"Faith in the Face of Death"
As a fan of the South Carolina Gamecocks, I like to say, “Nobody knows the trouble I’ve seen.” It’s easier to have faith in your football team’s success when their roster is full of seasoned five-star recruits and they’re led by a coach who has won multiple national championships. It’s harder to have faith if you’ve watched them lose to Kentucky several years in a row.

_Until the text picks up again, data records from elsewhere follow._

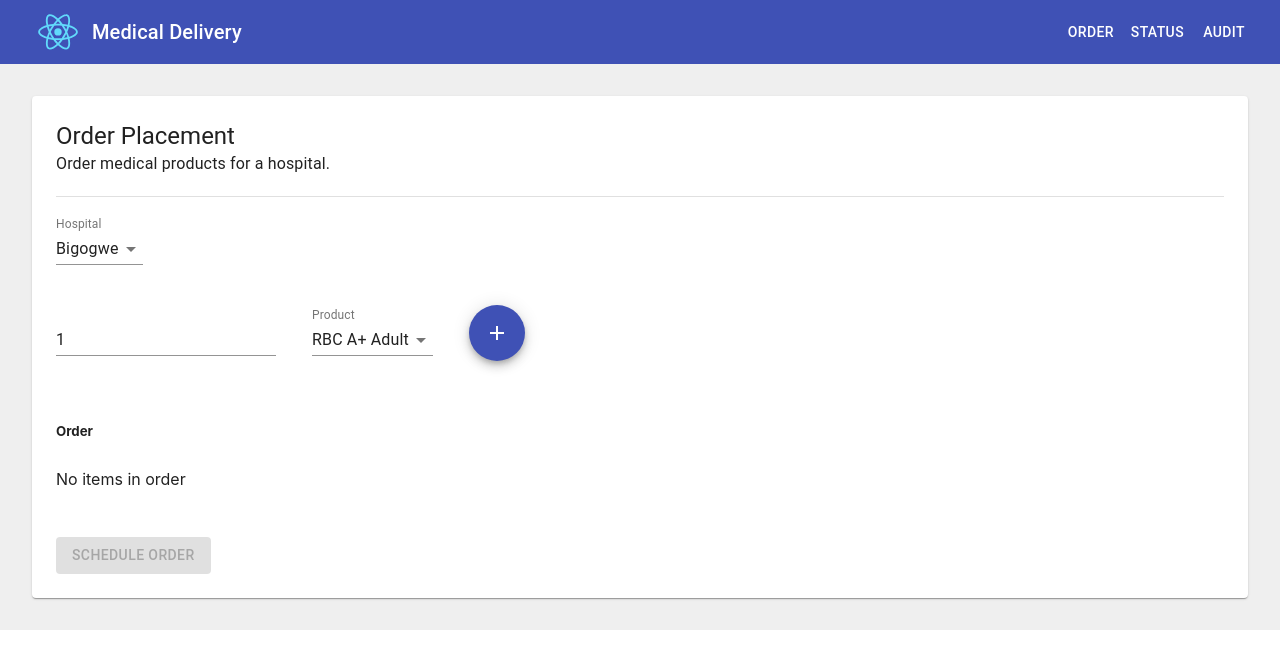
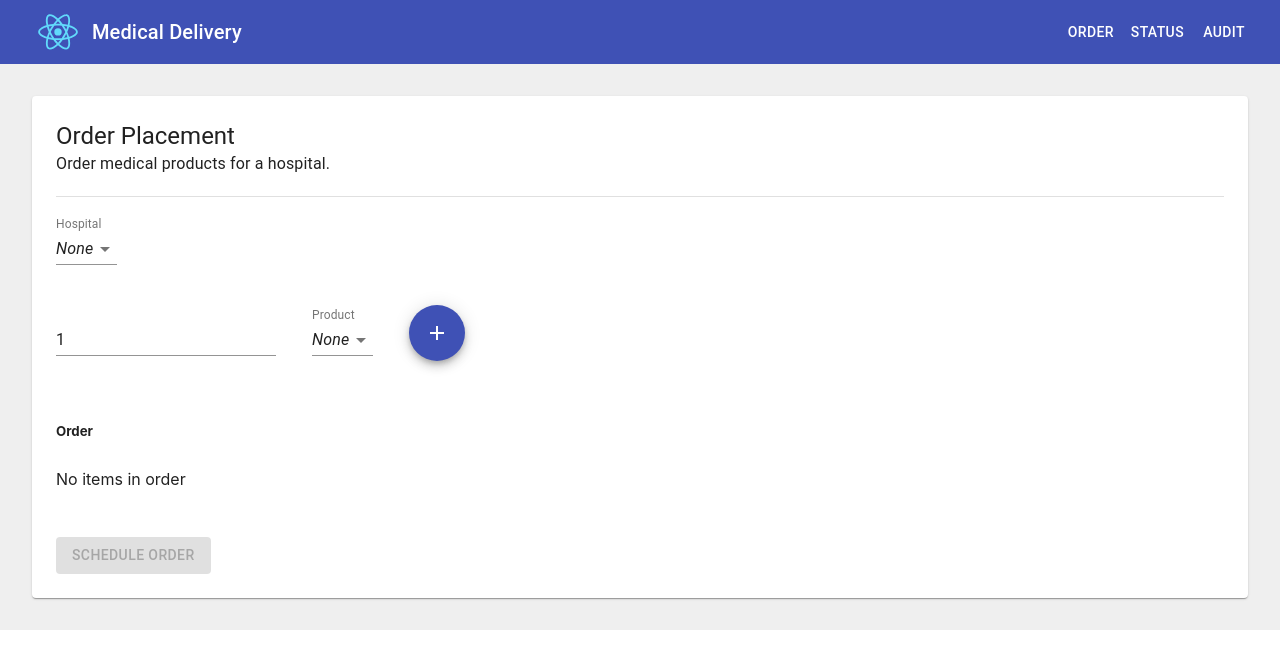
Before and after one commit to coding4kicks/zipline-project, a React (Create React App) app in the folder zipline-client/: page / in a window 1280 px wide. Shown: the top 668 px of the page. Built offline with nearby package versions, Linux system fonts and the light colour scheme.

Commit message:
Refactor hospitals and inventory to API layer

```diff
--- /dev/null
+++ b/zipline-client/src/api.js
@@ -0,0 +1,36 @@
+const Hospitals = [{
+  'flight_time_s':2134,
+  'id':1,
+  'name':'Bigogwe'
+}, {
+  'flight_time_s':2434,
+  'id':2,
+  'name':'Littgogwe'
+}];
+
+const Inventory = [{
+  'id':1,
+  'mass_g':700.0,
+  'product':'RBC A+ Adult',
+  'quantity':30
+},
+{
+  'id':2,
+  'mass_g':600.0,
+  'product':'RBC B+ Adult',
+  'quantity':30
+},
+{
+  'id':3,
+  'mass_g':750.0,
+  'product':'RBC C+ Adult',
+  'quantity':3
+}]
+
+export function getHospitals() {
+  return Hospitals;
+}
+
+export function getInventory() {
+  return Inventory
+}
--- a/zipline-client/src/components/OrderPlacement.js
+++ b/zipline-client/src/components/OrderPlacement.js
@@ -26,72 +26,52 @@ import DialogContent from '@material-ui/core/DialogContent';
 import DialogContentText from '@material-ui/core/DialogContentText';
 import DialogTitle from '@material-ui/core/DialogTitle';
 import { Pages, findByProp } from '../utility';
+import { getHospitals, getInventory } from '../api';
 import '../App.css';
-
-const Hospitals = [{
-  'flight_time_s':2134,
-  'id':1,
-  'name':'Bigogwe'
-}, {
-  'flight_time_s':2434,
-  'id':2,
-  'name':'Littgogwe'
-}];
-
-const Inventory = [{
-  'id':1,
-  'mass_g':700.0,
-  'product':'RBC A+ Adult',
-  'quantity':30
-},
-{
-  'id':2,
-  'mass_g':600.0,
-  'product':'RBC B+ Adult',
-  'quantity':30
-},
-{
-  'id':3,
-  'mass_g':750.0,
-  'product':'RBC C+ Adult',
-  'quantity':3
-}]
 
 class OrderPlacement extends React.Component {
   constructor(props) {
     super(props);
     this.state = {
-      hospital: Hospitals[0].id,
+      hospital: 0,
+      hospitals: [],
       count: 1,
-      product: Inventory[0].id,
+      product: 0,
+      inventory: [],
       products: [],
       dialogOpen: false,
-      dialogTitle: "",
-      dialogDescription: "",
-      dialogCloseText: "",
-      dialogConfirmText: ""
+      dialogTitle: '',
+      dialogDescription: '',
+      dialogCloseText: '',
+      dialogConfirmText: ''
     }
+  }
+
+  componentDidMount() {
+    const hospitals = getHospitals();
+    const inventory = getInventory();
+    this.setState({hospitals, inventory});
   }
 
   addItems = () => {
     const products = this.state.products.slice();
     const { count, product: productId } = this.state;
-    const productItem = findByProp(Inventory, productId, 'id');
+    const productItem = findByProp(this.state.inventory, productId, 'id');
 
     // Don't add if product is already in order or count is more than inventory
     if (findByProp(products, productItem.id, 'productId')) {
       return this.setState({
         dialogOpen: true,
-        dialogTitle: "Item already in order",
-        dialogDescription: "Please remove the item prior to adding again.",
-        dialogCloseText: "Okay"
+        dialogTitle: 'Item already in order',
+        dialogDescription: 'Please remove the item prior to adding again.',
+        dialogCloseText: 'Okay'
       });
     } else if (count > productItem.quantity) {
       return this.setState({
         dialogOpen: true,
-        dialogTitle: "Not enough items in inventory",
-        dialogDescription: "Please select fewer items.",
-        dialogCloseText: "Okay"
+        dialogTitle: 'Not enough items in inventory',
+        dialogDescription: 'Please select fewer items.',
+        dialogCloseText: 'Okay'
       });
     }
 
@@ -117,7 +97,7 @@ class OrderPlacement extends React.Component {
   }
 
   handleConfirm = () => {
-    console.log("order", this.state.products);
+    console.log('order', this.state.products);
     this.setState({ dialogOpen: false }, () => this.props.navigate(Pages.ORDER_TRACKING))
   }
 
@@ -125,7 +105,7 @@ class OrderPlacement extends React.Component {
     // TODO: call back end to schedule then launch dialog
     this.setState({
       dialogOpen: true,
-      dialogTitle: "Confirm Your Order",
+      dialogTitle: 'Confirm Your Order',
       dialogDescription: (
         <span>
           {this.state.products.map(productItem => {
@@ -138,29 +118,35 @@ class OrderPlacement extends React.Component {
           })}
         </span>
       ),
-      dialogCloseText: "Cancel",
-      dialogConfirmText: "Confirm"
+      dialogCloseText: 'Cancel',
+      dialogConfirmText: 'Confirm'
     })
   }
 
   renderHospitalMenuItems = () => {
     const menuItems = [
-      <MenuItem key='0' value=''><em>None</em></MenuItem>
-    ]
+      <MenuItem key='0' value={0}><em>None</em></MenuItem>
+    ];
 
-    Hospitals.forEach(hospital => {
+    this.state.hospitals.forEach(hospital => {
       const {id, name} = hospital;
       menuItems.push(<MenuItem key={id} value={id}>{name}</MenuItem>);
-    })
+    });
 
     return menuItems;
   }
 
   renderProductMenuItems = () => {
-    return Inventory.map(item => {
+    const menuItems = [
+      <MenuItem key='0' value={0}><em>None</em></MenuItem>
+    ];
+
+    this.state.inventory.forEach(item => {
       const {id, product} = item;
-      return <MenuItem key={id} value={id}>{product}</MenuItem>;
-    })
+      menuItems.push(<MenuItem key={id} value={id}>{product}</MenuItem>);
+    });
+
+    return menuItems;
   }
 
   renderProducts = () => {
@@ -183,7 +169,7 @@ class OrderPlacement extends React.Component {
             secondary={`Mass: ${mass}`}
           />
           <ListItemSecondaryAction>
-            <IconButton onClick={() => this.removeItem(id)} edge="end" aria-label="Delete">
+            <IconButton onClick={() => this.removeItem(id)} edge='end' aria-label='Delete'>
               <DeleteIcon />
             </IconButton>
           </ListItemSecondaryAction>
@@ -272,7 +258,7 @@ class OrderPlacement extends React.Component {
 
           <div>
             <h5>Order</h5>
-            <List dense={true} style={{maxWidth: "500px"}}>
+            <List dense={true} style={{maxWidth: '500px'}}>
               {this.renderProducts()}
             </List>
           </div>
@@ -280,7 +266,7 @@ class OrderPlacement extends React.Component {
           <br />
           <br />
 
-          <Button onClick={this.scheduleOrder} variant="contained" color="primary" disabled={products.length < 1}>
+          <Button onClick={this.scheduleOrder} variant='contained' color='primary' disabled={products.length < 1}>
             Schedule Order
           </Button>
         </Paper>
@@ -288,21 +274,21 @@ class OrderPlacement extends React.Component {
         <Dialog
           open={dialogOpen}
           onClose={this.handleClose}
-          aria-labelledby="alert-dialog-title"
-          aria-describedby="alert-dialog-description"
+          aria-labelledby='alert-dialog-title'
+          aria-describedby='alert-dialog-description'
         >
-          <DialogTitle id="alert-dialog-title">{dialogTitle}</DialogTitle>
+          <DialogTitle id='alert-dialog-title'>{dialogTitle}</DialogTitle>
           <DialogContent>
-            <DialogContentText id="alert-dialog-description">
+            <DialogContentText id='alert-dialog-description'>
               {dialogDescription}
             </DialogContentText>
           </DialogContent>
           <DialogActions>
-            <Button onClick={this.handleClose} color="primary">
+            <Button onClick={this.handleClose} color='primary'>
               {dialogCloseText}
             </Button>
             { dialogConfirmText ? (
-              <Button onClick={this.handleConfirm} color="primary" autoFocus>
+              <Button onClick={this.handleConfirm} color='primary' autoFocus>
                 {dialogConfirmText}
               </Button>
             ) : null}
```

Our “Hall of Faith” saints in verses 17–31 had faith in God despite the difficult circumstances surrounding them. As I read these verses, I was reminded of the reality that life is rarely easy. These saints believed in God and held to their faith, to “the assurance of things hoped for, the conviction of things not seen” (Hebrews 11:1 ESV) even in the face of suffering—even, in fact, in the face of death.
Abraham, in faith, offered up Isaac as a sacrifice to the Lord when he was tested, believing God would keep His promises, even if that meant God would need to raise Isaac from the dead. Moses, in faith, led the people to cross the Red Sea, even though to the outsider’s eye such an action would mean certain death, either by the raging waters or by the angry hand of the Egyptians. Yet, they trusted that God would deliver them—and He did.
Even so, all of these saints still tasted death. As he was dying, Jacob blessed the sons of Joseph. On his deathbed, Joseph foretold the Exodus and told his descendants to take his bones back to the Promised Land. And even though God saved Isaac that day from an early death on Mount Moriah, one day, he, too, would die just like Abraham, Moses, and Rahab. We see no miraculous interventions on their deathbeds to revive their hearts and breathe life into their spirits. These saints, full of faith, died.
This may not seem like a hopeful word to us at first, but I believe there’s a promise here worth uncovering. That promise is this: the saints of old held to their faith in God even in the face of death, because they knew death was not the end of the story. They had faith that something greater was coming. Indeed, their faith pointed to the coming of Someone greater—Jesus! And because of Jesus, we, too, can have faith in the face of death because we know the One who defeated death. Because of our hope in Him, we, too, know death is not the end of the story. We, like Jesus, will be raised to life. As Charles Wesley tells us in his beloved hymn, “Mild He lays His glory by, born that man no more may die, born to raise the sons of earth, born to give them second birth” (Charles Wesley, “Hark! the Herald Angels Sing”).
Hebrews 11:17-31 (ESV):
17 By faith Abraham, when he was tested, offered up Isaac, and he who had received the promises was in the act of offering up his only son, 18 of whom it was said, “Through Isaac shall your offspring be named.” 19 He considered that God was able even to raise him from the dead, from which, figuratively speaking, he did receive him back. 20 By faith Isaac invoked future blessings on Jacob and Esau. 21 By faith Jacob, when dying, blessed each of the sons of Joseph, bowing in worship over the head of his staff. 22 By faith Joseph, at the end of his life, made mention of the exodus of the Israelites and gave directions concerning his bones.
23 By faith Moses, when he was born, was hidden for three months by his parents, because they saw that the child was beautiful, and they were not afraid of the king’s edict. 24 By faith Moses, when he was grown up, refused to be called the son of Pharaoh’s daughter, 25 choosing rather to be mistreated with the people of God than to enjoy the fleeting pleasures of sin. 26 He considered the reproach of Christ greater wealth than the treasures of Egypt, for he was looking to the reward. 27 By faith he left Egypt, not being afraid of the anger of the king, for he endured as seeing him who is invisible. 28 By faith he kept the Passover and sprinkled the blood, so that the Destroyer of the firstborn might not touch them.
29 By faith the people crossed the Red Sea as on dry land, but the Egyptians, when they attempted to do the same, were drowned. 30 By faith the walls of Jericho fell down after they had been encircled for seven days. 31 By faith Rahab the prostitute did not perish with those who were disobedient, because she had given a friendly welcome to the spies.